A framework for intrusion detection in ad hoc networks
We focus on detecting intrusions in ad hoc networks using misuse detection techniques and investigate the placement of the intrusion detection modules. Our goal is to maximize the detection performance subject to limited availability of system resources. We first assume that the detection modules are not compromised and hence functioning properly. Next, we allow detection module to fail periodically and subsequently also generate a false positive. Combining theories of hypothesis testing, stochastic analysis, and approximation algorithms, we develop a framework to counter different threats while minimizing the resource consumption. We obtain computationally simple optimal rules for aggregating and thereby minimizing the errors in the decisions of the nodes executing the intrusion detection software (IDS) modules. We then show that the selection of the optimal set of nodes for executing these modules is an NP-hard problem. We present distributed selection algorithms that attain guaranteeable approximation bounds. These approximation bounds are the same as those attained by the best known centralized approximation algorithms. We also propose analytical expressions to quantify the resource consumption versus detection rate tradeoff for different algorithms. Using a combination of analysis and simulation, we identify the appropriate algorithms for different threat models, compromise levels, resource limitations, and levels of security requirements.^

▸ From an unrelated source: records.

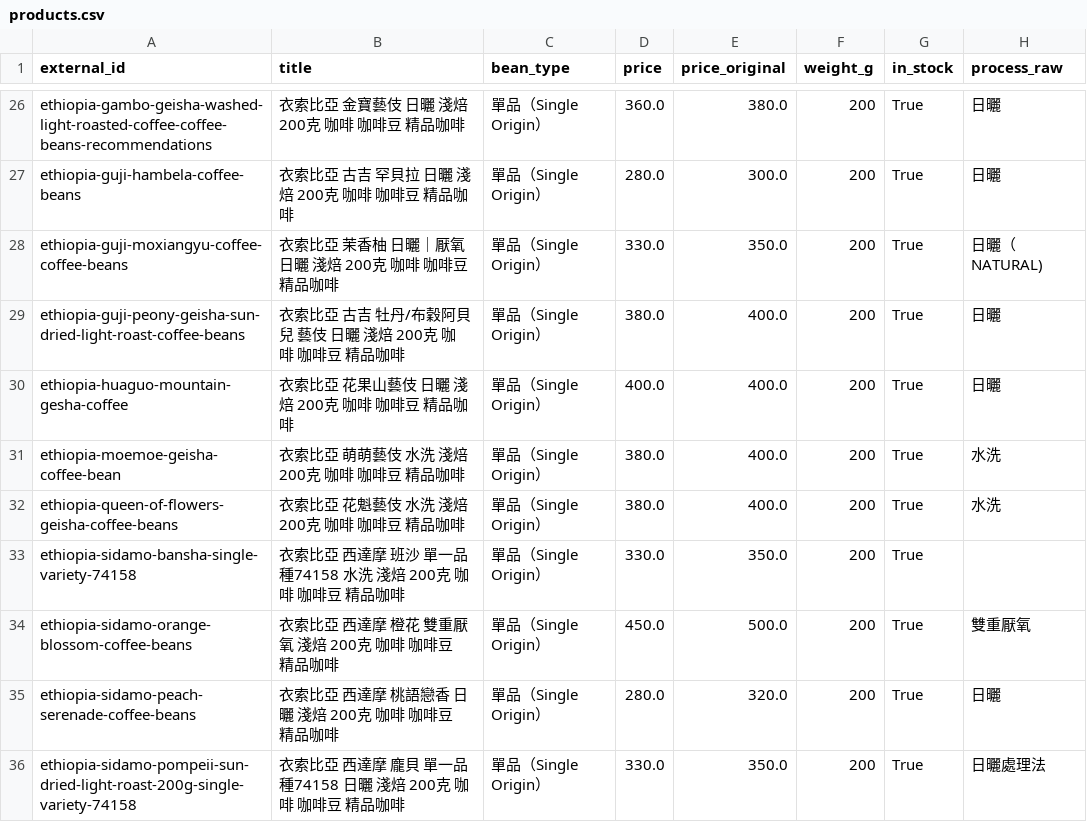
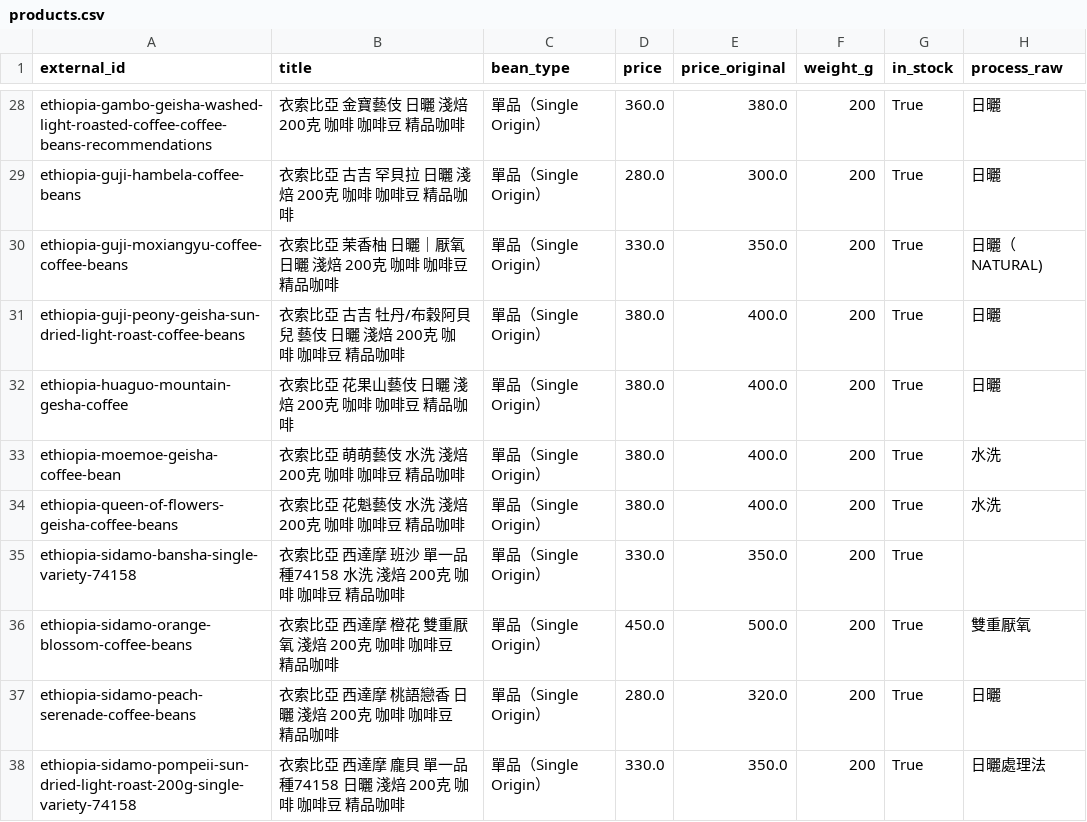
Before and after one commit to jacky7987/offee_crawler, a CSV file: products.csv, drawn as a sheet; only a part is shown, gaps mark what is left out; addresses are those after the commit; the diff covers the shown part only; the diff names each change by its address in the sheet, - before the commit and + after, or states it on an @@ line.

```diff
--- a/products.csv
+++ b/products.csv
-D32 (price): 400.0
+D32 (price): 380.0
```
Also changed, not shown: 4 added rows and 4 edited cells elsewhere in this file, 1 other file.
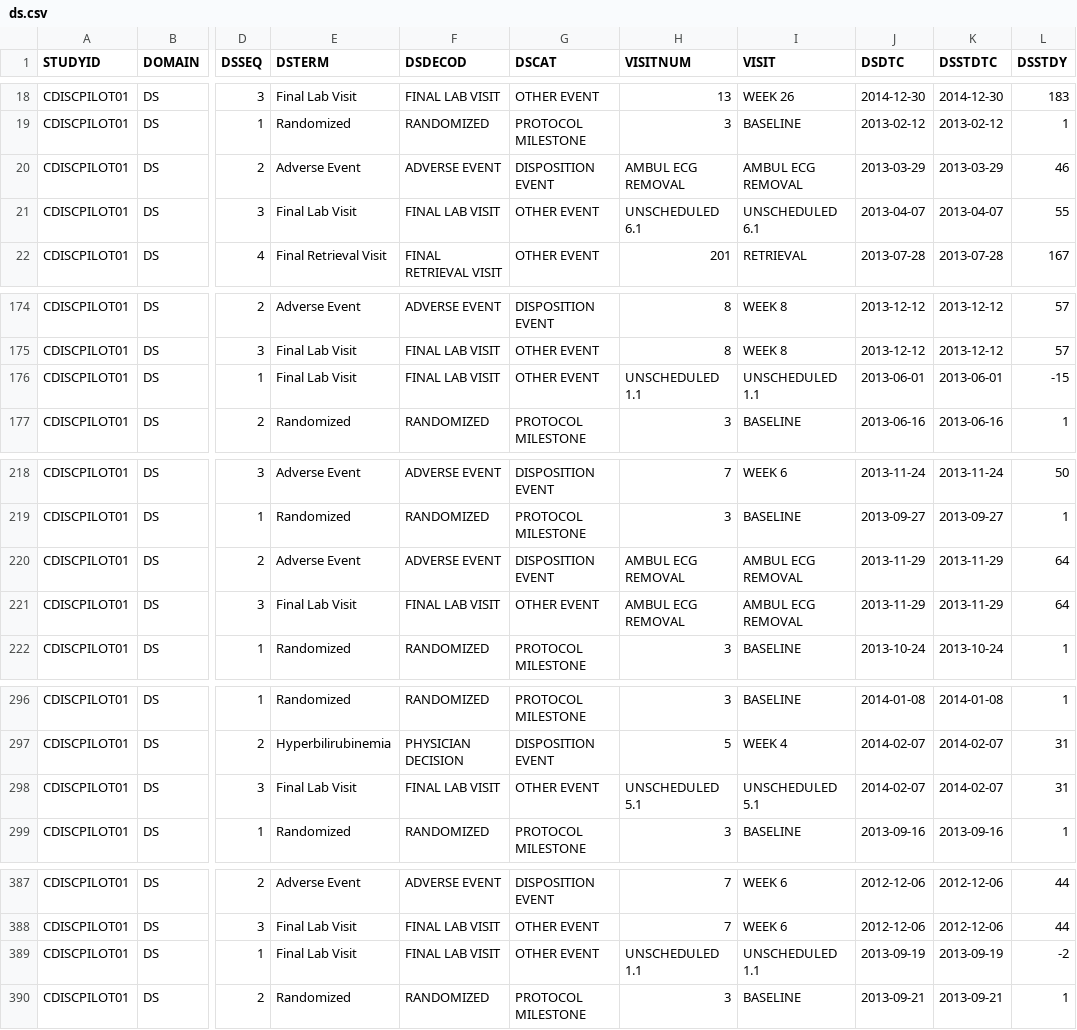
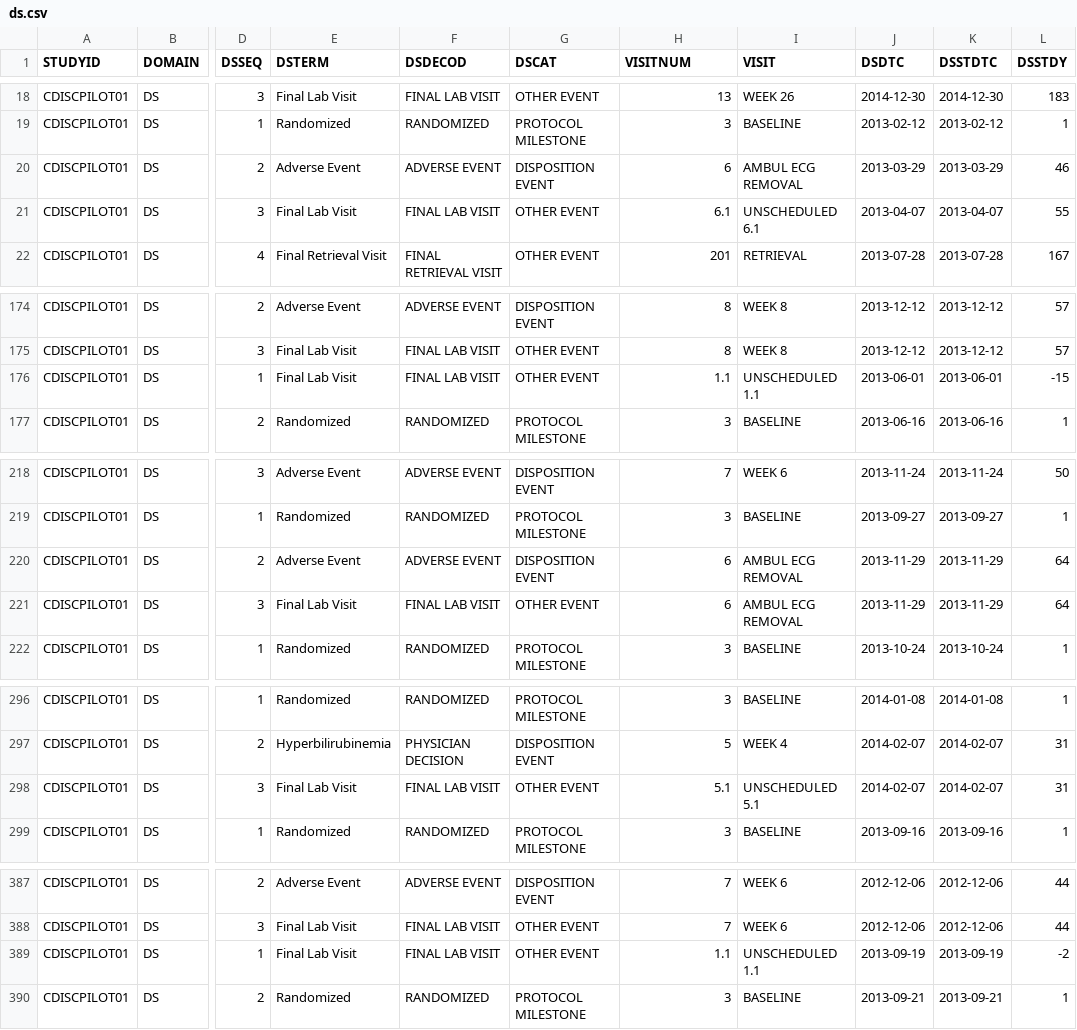
Before and after one commit to kjchiodo/pdd-ads-coding-assessment, a CSV file: question_1_sdtm/ds.csv, drawn as a sheet; only a part is shown, gaps mark what is left out; the diff covers the shown part only; the diff names each change by its address in the sheet, - before the commit and + after, or states it on an @@ line.

Commit message:
Updated unscheduled visits in VISITNUM, fixed indentation

```diff
--- a/question_1_sdtm/ds.csv
+++ b/question_1_sdtm/ds.csv
-H20 (VISITNUM): AMBUL ECG REMOVAL
+H20 (VISITNUM): 6
-H21 (VISITNUM): UNSCHEDULED 6.1
+H21 (VISITNUM): 6.1
-H176 (VISITNUM): UNSCHEDULED 1.1
+H176 (VISITNUM): 1.1
-H220:H221 (VISITNUM): AMBUL ECG REMOVAL
+H220:H221 (VISITNUM): 6
-H298 (VISITNUM): UNSCHEDULED 5.1
+H298 (VISITNUM): 5.1
-H389 (VISITNUM): UNSCHEDULED 1.1
+H389 (VISITNUM): 1.1
```
Also changed, not shown: 5 edited cells elsewhere in this file, 3 other files.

Engineering, Electronics and Electrical
"A framework for intrusion detection in ad hoc networks"
(January 1, 2006).
Dissertations available from ProQuest.